--- Problem ---
Tally the lines below that include "container" and give only the total.

[The input — start]

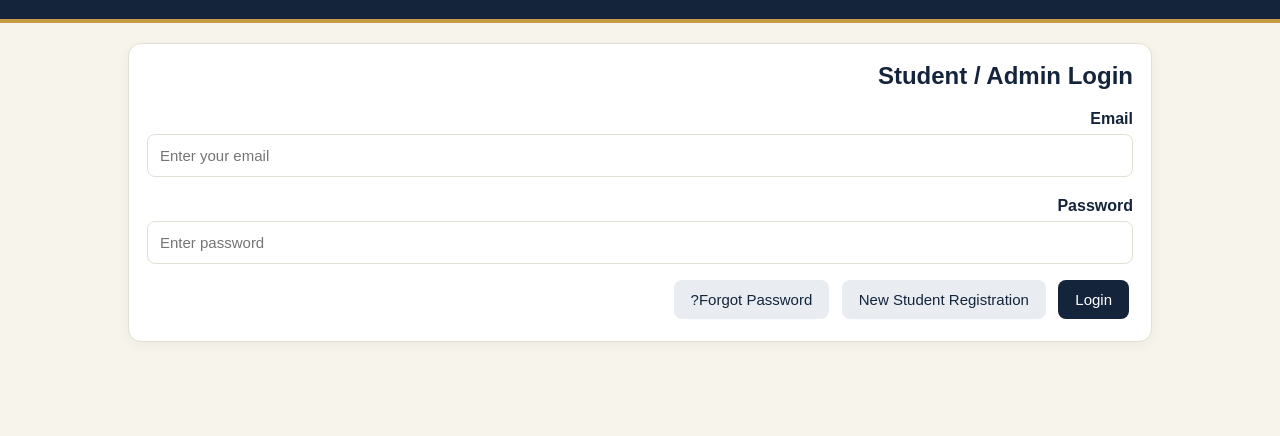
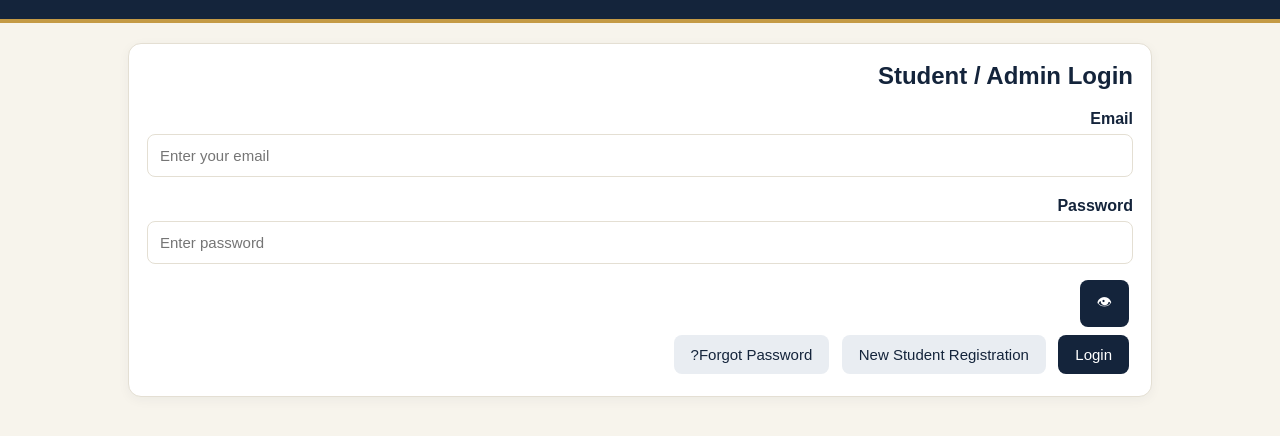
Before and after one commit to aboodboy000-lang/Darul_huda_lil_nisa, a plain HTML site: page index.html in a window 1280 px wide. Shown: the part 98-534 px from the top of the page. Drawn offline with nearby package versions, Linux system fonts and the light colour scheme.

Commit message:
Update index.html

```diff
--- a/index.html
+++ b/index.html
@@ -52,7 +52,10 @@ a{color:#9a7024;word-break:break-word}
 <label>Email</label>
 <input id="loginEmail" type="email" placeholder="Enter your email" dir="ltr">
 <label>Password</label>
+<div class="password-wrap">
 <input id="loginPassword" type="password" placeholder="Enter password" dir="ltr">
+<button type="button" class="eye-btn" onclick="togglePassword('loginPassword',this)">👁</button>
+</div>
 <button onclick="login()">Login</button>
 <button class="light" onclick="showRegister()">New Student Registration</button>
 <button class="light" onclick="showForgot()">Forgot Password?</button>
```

[The input — finish]
[The input — start]

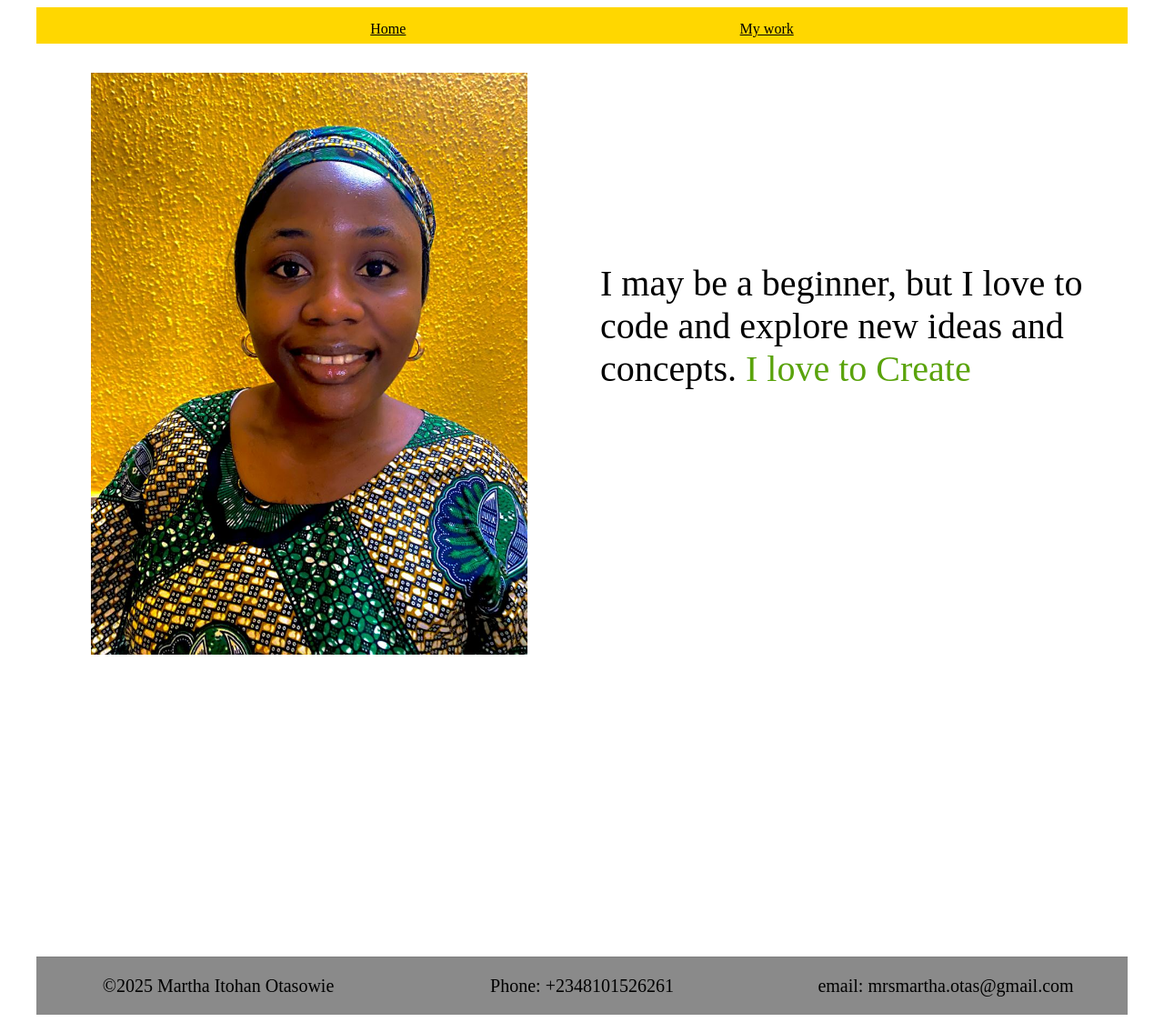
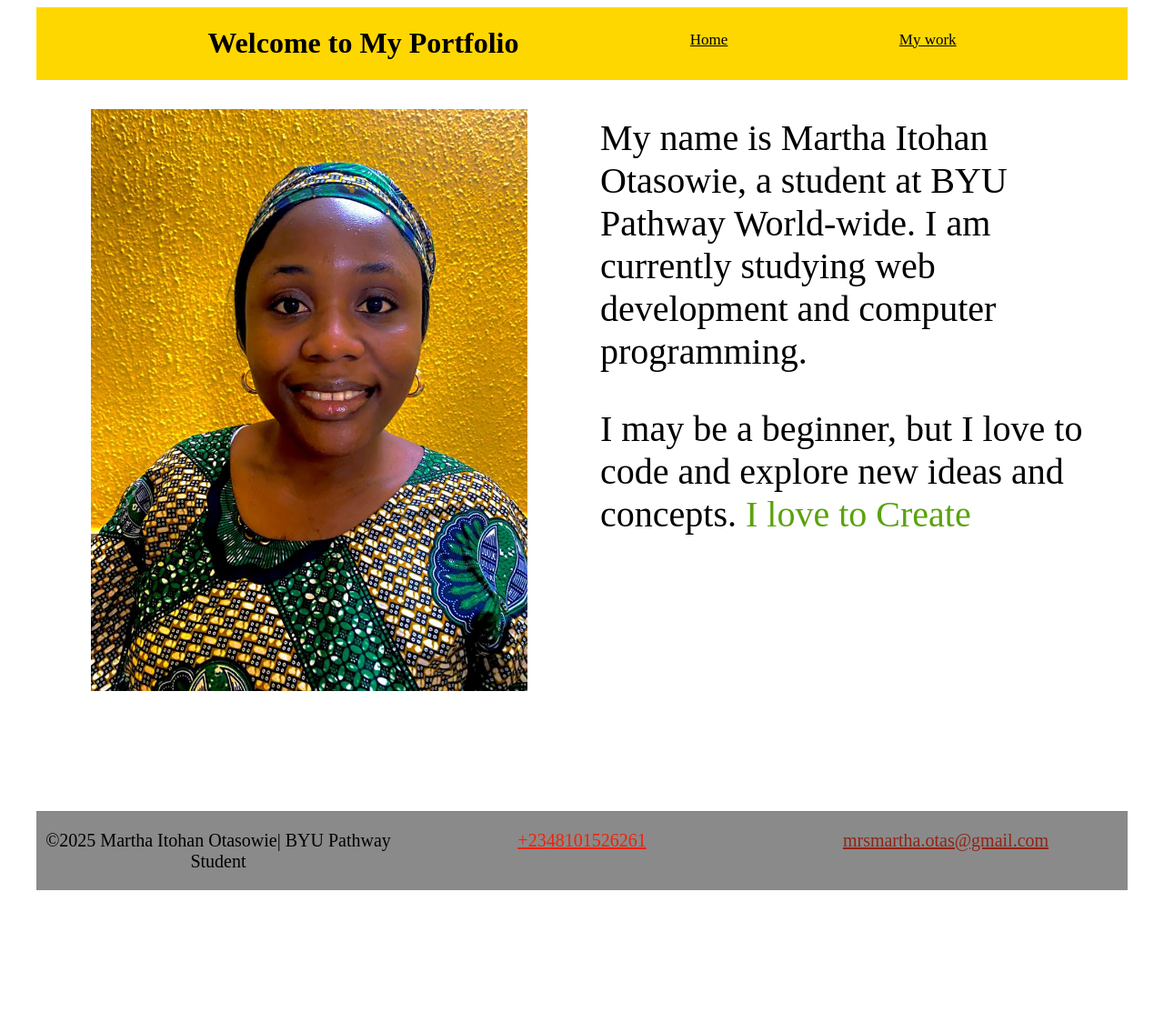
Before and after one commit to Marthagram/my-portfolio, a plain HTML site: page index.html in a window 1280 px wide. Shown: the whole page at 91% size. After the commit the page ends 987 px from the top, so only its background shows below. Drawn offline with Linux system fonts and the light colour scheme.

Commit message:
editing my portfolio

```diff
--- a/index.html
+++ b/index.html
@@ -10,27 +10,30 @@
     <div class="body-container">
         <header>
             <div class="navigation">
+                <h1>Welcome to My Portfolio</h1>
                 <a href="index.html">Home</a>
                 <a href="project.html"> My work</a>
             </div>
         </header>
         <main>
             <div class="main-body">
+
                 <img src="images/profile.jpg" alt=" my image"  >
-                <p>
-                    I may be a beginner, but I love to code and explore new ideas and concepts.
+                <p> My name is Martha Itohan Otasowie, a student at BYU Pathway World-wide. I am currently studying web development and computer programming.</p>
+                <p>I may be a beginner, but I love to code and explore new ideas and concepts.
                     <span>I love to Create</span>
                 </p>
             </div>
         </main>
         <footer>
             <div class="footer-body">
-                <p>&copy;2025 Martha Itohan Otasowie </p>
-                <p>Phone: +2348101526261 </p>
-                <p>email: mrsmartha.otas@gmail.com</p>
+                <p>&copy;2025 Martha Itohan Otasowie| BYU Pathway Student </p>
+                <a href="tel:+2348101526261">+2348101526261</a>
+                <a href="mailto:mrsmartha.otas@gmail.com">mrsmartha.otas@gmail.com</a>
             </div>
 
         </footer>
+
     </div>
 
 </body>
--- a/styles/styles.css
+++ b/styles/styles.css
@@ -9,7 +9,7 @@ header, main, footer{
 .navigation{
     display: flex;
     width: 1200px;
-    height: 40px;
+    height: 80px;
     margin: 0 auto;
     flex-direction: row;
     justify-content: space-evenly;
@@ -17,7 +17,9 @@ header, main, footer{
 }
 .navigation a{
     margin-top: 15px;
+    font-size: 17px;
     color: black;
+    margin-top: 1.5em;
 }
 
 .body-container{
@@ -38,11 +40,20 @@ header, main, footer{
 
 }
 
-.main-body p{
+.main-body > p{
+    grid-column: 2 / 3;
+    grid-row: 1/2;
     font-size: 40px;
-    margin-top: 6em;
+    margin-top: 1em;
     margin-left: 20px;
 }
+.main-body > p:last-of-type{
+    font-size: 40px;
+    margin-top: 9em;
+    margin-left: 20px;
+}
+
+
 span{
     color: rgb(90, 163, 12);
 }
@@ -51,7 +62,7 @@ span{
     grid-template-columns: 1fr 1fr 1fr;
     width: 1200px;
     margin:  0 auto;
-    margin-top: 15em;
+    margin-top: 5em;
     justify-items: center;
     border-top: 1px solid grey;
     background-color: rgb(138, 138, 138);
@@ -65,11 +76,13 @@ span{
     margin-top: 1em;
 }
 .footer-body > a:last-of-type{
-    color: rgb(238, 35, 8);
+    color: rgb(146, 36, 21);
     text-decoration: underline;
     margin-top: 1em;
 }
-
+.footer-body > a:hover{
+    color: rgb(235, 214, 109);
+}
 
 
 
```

[The input — finish]

--- Completed task ---
2